The UN report referred to at the start of this article accuses Rwanda of supplying ammunition, guns, healthcare, training and new recruits to M23 alongside other militia groups in the region. James Kabarebe, Rwanda’s Defence Minister General, is said to have played a prominent role in organising support for the rebels. Allegedly, Nkunda, supposedly incarcerated in Gisenyi, has attended several M23 meetings.
Revelations of Rwandan support for Tutsi rebels in the DRC do not represent a new trend. It seems likely that such patterns of involvement will continue whilst the Congolese state has little control over the Kivus. Such a vacuum of power offers opportunities for those that benefit from insecurity, whether they are Hutu rebels, or members of the Rwandan armed forces in pursuit of personal enrichment.

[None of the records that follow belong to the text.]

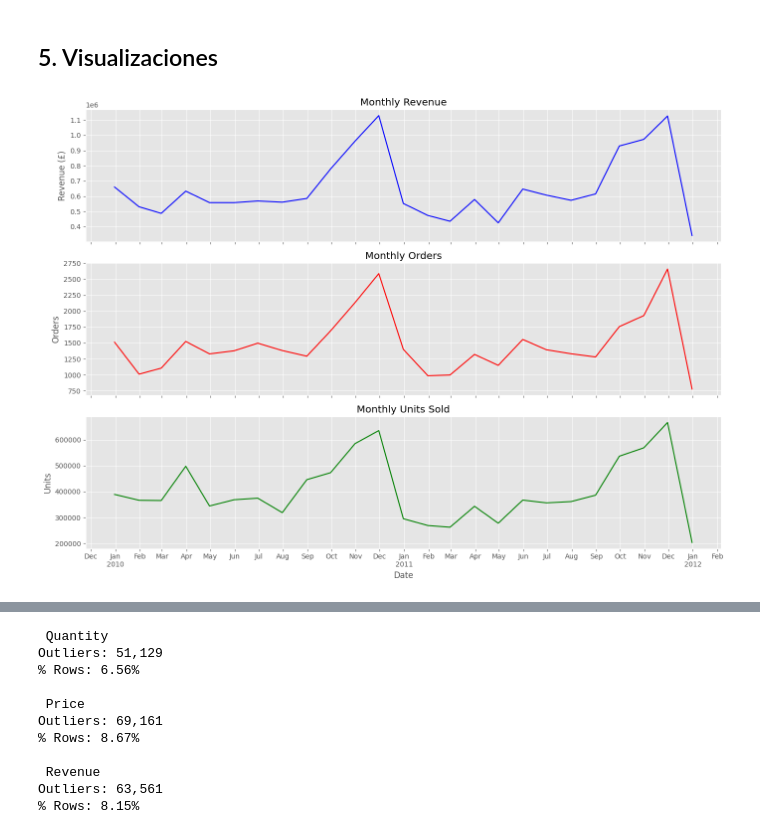
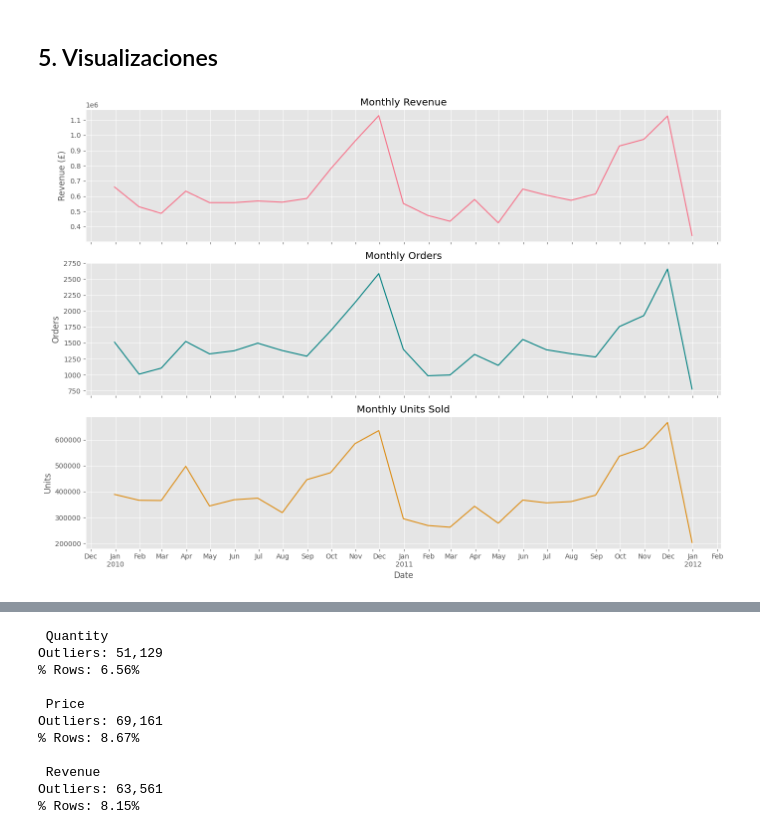
Before and after one commit to ferranborras/proyecto_machine_learning_evolve, a Jupyter notebook: online_retail_II_EDA-basic.ipynb, the cells around one changed output, grey strips where cells are left out. Saved outputs shown, nothing was run; the diff lists cells and outputs as text; code cells hidden in the pictures.

```diff
--- a/online_retail_II_EDA-basic.ipynb
+++ b/online_retail_II_EDA-basic.ipynb
@@ -435,37 +435,37 @@ fig, axes = plt.subplots(
     nrows=3,
     ncols=1,
     figsize=(14,10),
     sharex=True
 )
 
-axes[0].plot(monthly_revenue.index, monthly_revenue.values, color="blue")
+axes[0].plot(monthly_revenue.index, monthly_revenue.values)
 axes[0].set_title("Monthly Revenue")
 axes[0].set_ylabel("Revenue (£)")
 
-axes[1].plot(monthly_orders.index, monthly_orders.values, color="red")
+axes[1].plot(monthly_orders.index, monthly_orders.values, color="teal")
 axes[1].set_title("Monthly Orders")
 axes[1].set_ylabel("Orders")
 
-axes[2].plot(monthly_quantity.index, monthly_quantity.values, color="green")
+axes[2].plot(monthly_quantity.index, monthly_quantity.values, color="#DD8C12")
 axes[2].set_title("Monthly Units Sold")
 axes[2].set_ylabel("Units")
 axes[2].set_xlabel("Date")
 
 def formatter(x, pos):
     date = mdates.num2date(x)
 
     if date.month == 1:
         return f"Jan\n{date.year}"
     return date.strftime("%b")
 
 for ax in axes:
     ax.xaxis.set_major_locator(mdates.MonthLocator())
     ax.xaxis.set_major_formatter(FuncFormatter(formatter))
 
 plt.tight_layout()
 plt.show()
 # %% [output]
-[figure, old version]
+[figure, new version]
 # %%
 # Revenue bruto (sin cancelaciones) VS revenue neto (con cancelaciones)
 
```
Also changed, not shown: parts of 5 cells of this notebook.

National Congress for the Defence of the People, (CNDP)
Rebel group formed in 2007 by Laurent Nkunda. The movement controlled large parts of North Kivu until 2009. Setting up an alternative government, the CNDP proclaimed its intention to deliver community projects and its intention to protect the Congolese Tutsi. In 2009, leadership was taken over by Bosco Ntaganda and CNDP troops were integrated into FARDC. The bulk of M23 members are former CNDP fighters.
Rally for Congolese Democracy – Goma, (RCD – Goma)
The RCD formed the basis of the rebellion that sparked the Second Congo War. In 1999, the movement split into two factions: RCD – Goma and RCD – Liberation Movement. These were supported by Rwanda and Uganda respectively until around 2003. RCD – Goma is also a political party. Its representative, Azarias Ruberwa served as Vice President of the DRC until the 2006 elections. The party has had little success since.
The Democratic Forces for the Liberation of Rwanda – (FDLR)
A Hutu militia formed in 2000, the FDLR counts former genocidaires amongst its number. The group is the descendant of the Hutu Power movement that fled Rwanda after the victory of the RPF in 1994. The FDLR is a declining, yet considerable military presence in the Kivus. It targets Congolese Tutsi communities and hopes, someday, to return to power in Rwanda.
Mai Mai militias
The Mai Mai refer, not to one militia specifically, but to the many indigenous Congolese armed groups active in eastern Congo. These groups are largely concerned about local antagonisms such as access to land. They are notorious for the fickle nature of their allegiances.
Congolese Tutsi and former rebel leader, Nkunda has served with the RPA, AFDL and RCD. Following the Second Congo War, the Global and All-Inclusive Agreement attempted to integrate rebel groups into the Congolese armed forces. Nkunda refused, citing safety fears. He retreated into the hills of North Kivu with Tutsi troops. Nkunda controlled large swathes of North Kivu, setting up an alternative government. In 2009, he was arrested by the Rwandan military.
Currently Rwandan Minister for Defence, James Kabarebe has been a senior figure in the Rwandan military for many years. Kabarebe was the commanding officer of the AFDL in 1996-7. Allegedly, he has played a significant role in orchestrating support for M23.
In 1998, Kabarebe is rumoured to have been involved in a failed attempt to assassinate Laurent – Désiré Kabila.
Nicknamed ‘the Terminator’ for his brutality, Bosco Ntaganda is wanted by the ICC for crimes committed in Ituri between 2002 and 2003. Ntaganda took control of the CNDP in 2009 as part of a Rwandan – Congolese deal that saw the arrest of Nkunda. He is thought to be leading the M23 rebellion. Ntaganda is a Congolese Tutsi and former member of the RPA.
William Macpherson has previously written for Think Africa Press.